Only lines holding "CUDA" are wanted; copy each of them from the records below.
[Task material]
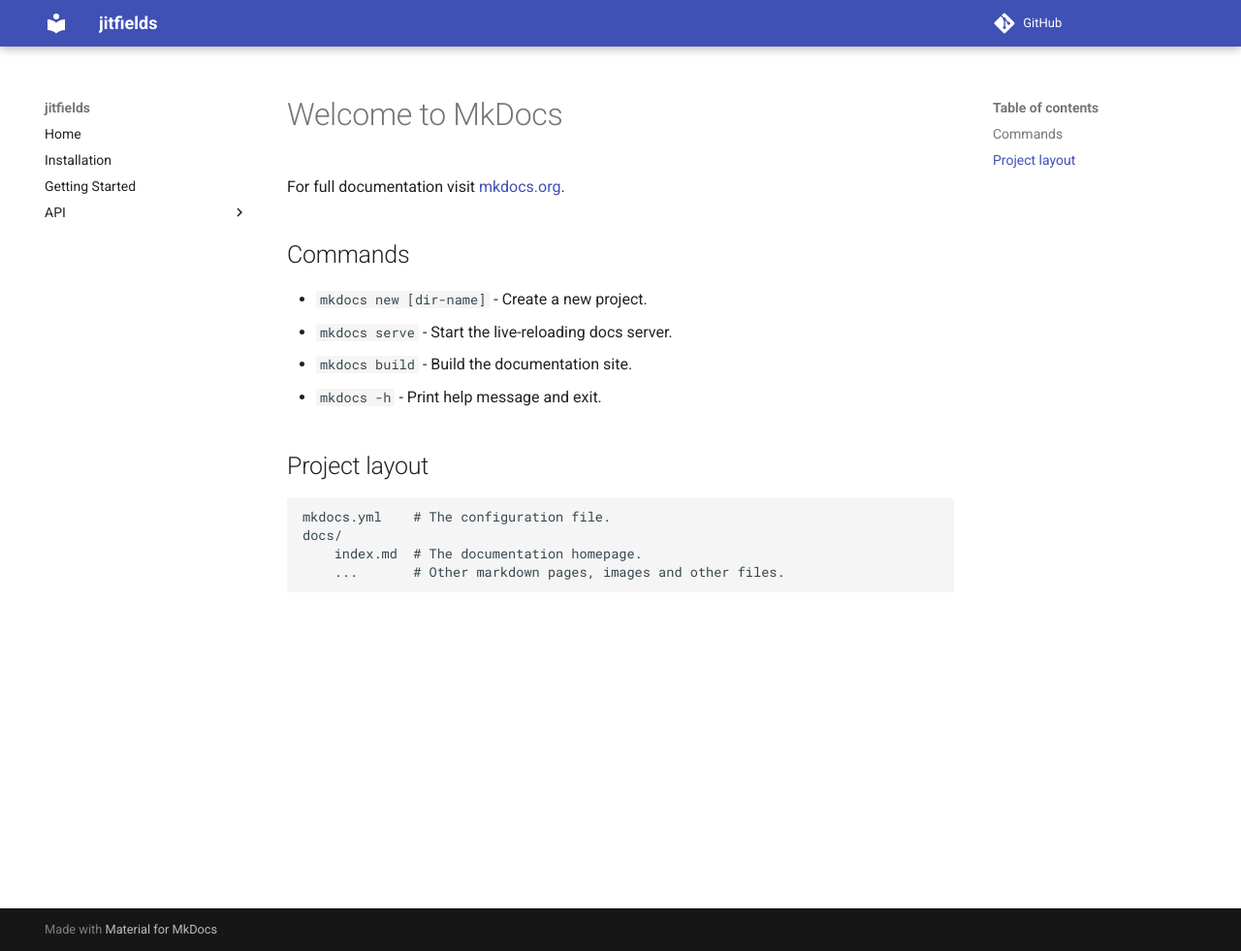
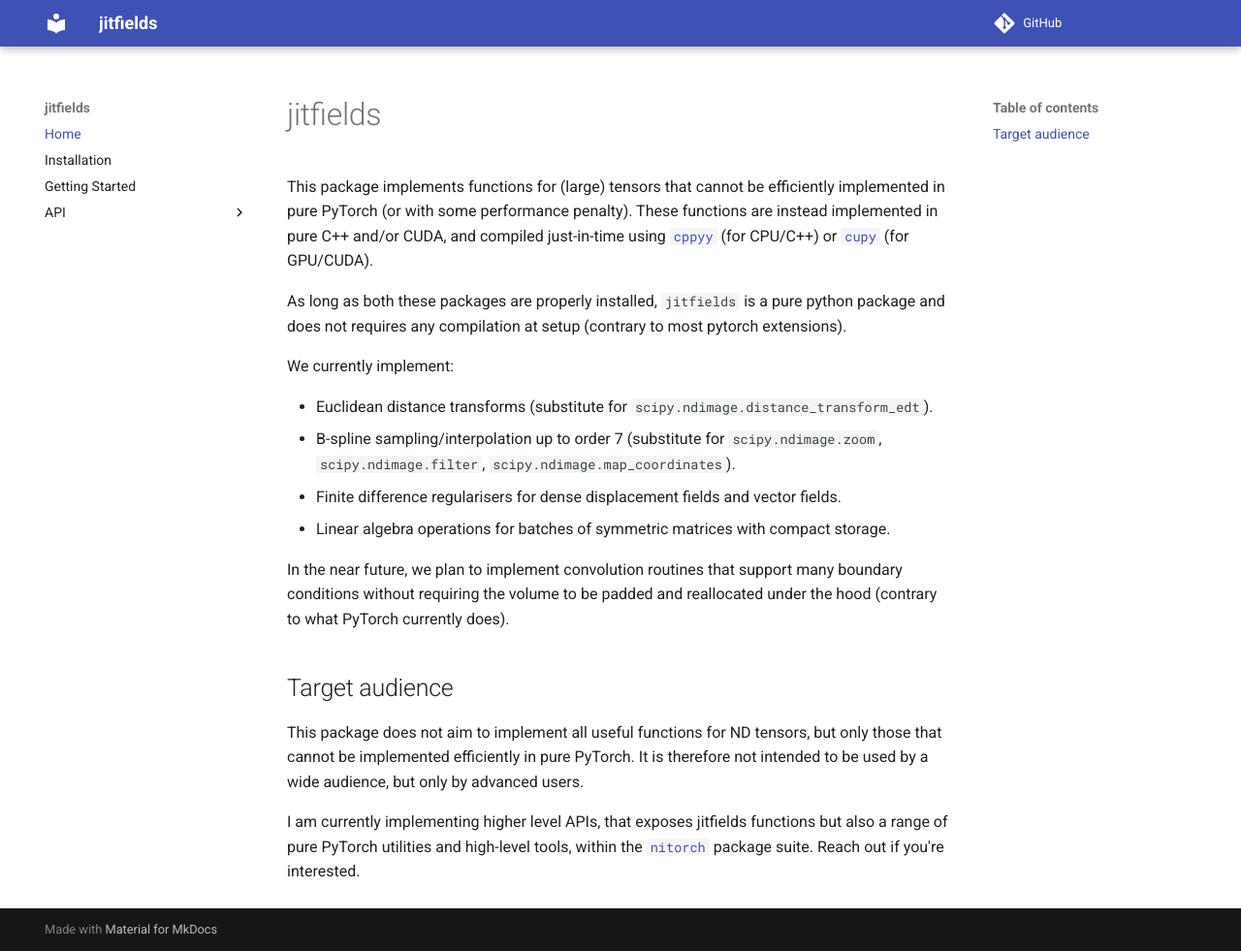
Before and after one commit to balbasty/jitfields, an MkDocs documentation site: the page built from docs/md/index.md, in a window 1280 px wide and 981 px high. Shown: the whole window at 97% size. Built offline with MkDocs 1.6.1 and Material for MkDocs 9.7.7, drawn with Linux system fonts in a browser that asks for light colours; comment, search, counter and statistics services are not loaded.

Commit message:
DOC: index.md must be defined

```diff
--- a/docs/md/index.md
+++ b/docs/md/index.md
@@ -1,17 +1,34 @@
-# Welcome to MkDocs
+# jitfields
 
-For full documentation visit [mkdocs.org](https://www.mkdocs.org).
+This package implements functions for (large) tensors that cannot be efficiently
+implemented in pure PyTorch (or with some performance penalty). These functions
+are instead implemented in pure C++ and/or CUDA, and compiled just-in-time
+using [`cppyy`](https://github.com/wlav/cppyy) (for CPU/C++) or
+[`cupy`](https://github.com/cupy/cupy) (for GPU/CUDA).
 
-## Commands
+As long as both these packages are properly installed, `jitfields` is a pure
+python package and does not requires any compilation at setup (contrary to
+most pytorch extensions).
 
-* `mkdocs new [dir-name]` - Create a new project.
-* `mkdocs serve` - Start the live-reloading docs server.
-* `mkdocs build` - Build the documentation site.
-* `mkdocs -h` - Print help message and exit.
+We currently implement:
 
-## Project layout
+- Euclidean distance transforms (substitute for `scipy.ndimage.distance_transform_edt`).
+- B-spline sampling/interpolation up to order 7 (substitute for `scipy.ndimage.zoom`,
+  `scipy.ndimage.filter`, `scipy.ndimage.map_coordinates`).
+- Finite difference regularisers for dense displacement fields and vector fields.
+- Linear algebra operations for batches of symmetric matrices with compact storage.
 
-    mkdocs.yml    # The configuration file.
-    docs/
-        index.md  # The documentation homepage.
-        ...       # Other markdown pages, images and other files.
+In the near future, we plan to implement convolution routines that support many
+boundary conditions without requiring the volume to be padded and reallocated under
+the hood (contrary to what PyTorch currently does).
+
+## Target audience
+
+This package does not aim to implement all useful functions for ND tensors,
+but only those that cannot be implemented efficiently in pure PyTorch. It is
+therefore not intended to be used by a wide audience, but only by advanced users.
+
+I am currently implementing higher level APIs, that exposes jitfields functions
+but also a range of pure PyTorch utilities and high-level tools, within the
+[`nitorch`](https://github.com/nitorch) package suite. Reach out if you're
+interested.
--- a/docs/mkdocs.yml
+++ b/docs/mkdocs.yml
@@ -27,7 +27,7 @@
 - https://cdn.jsdelivr.net/npm/mathjax@3/es5/tex-mml-chtml.js
 
 nav:
-- Home: home.md
+- Home: index.md
 - Installation: install.md
 - Getting Started: start.md
 - API:
```
Also changed, not shown: docs/md/home.md (deleted, +0 -34 lines).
[/Task material]
### Reply
+are instead implemented in pure C++ and/or CUDA, and compiled just-in-time
+[`cupy`](https://github.com/cupy/cupy) (for GPU/CUDA).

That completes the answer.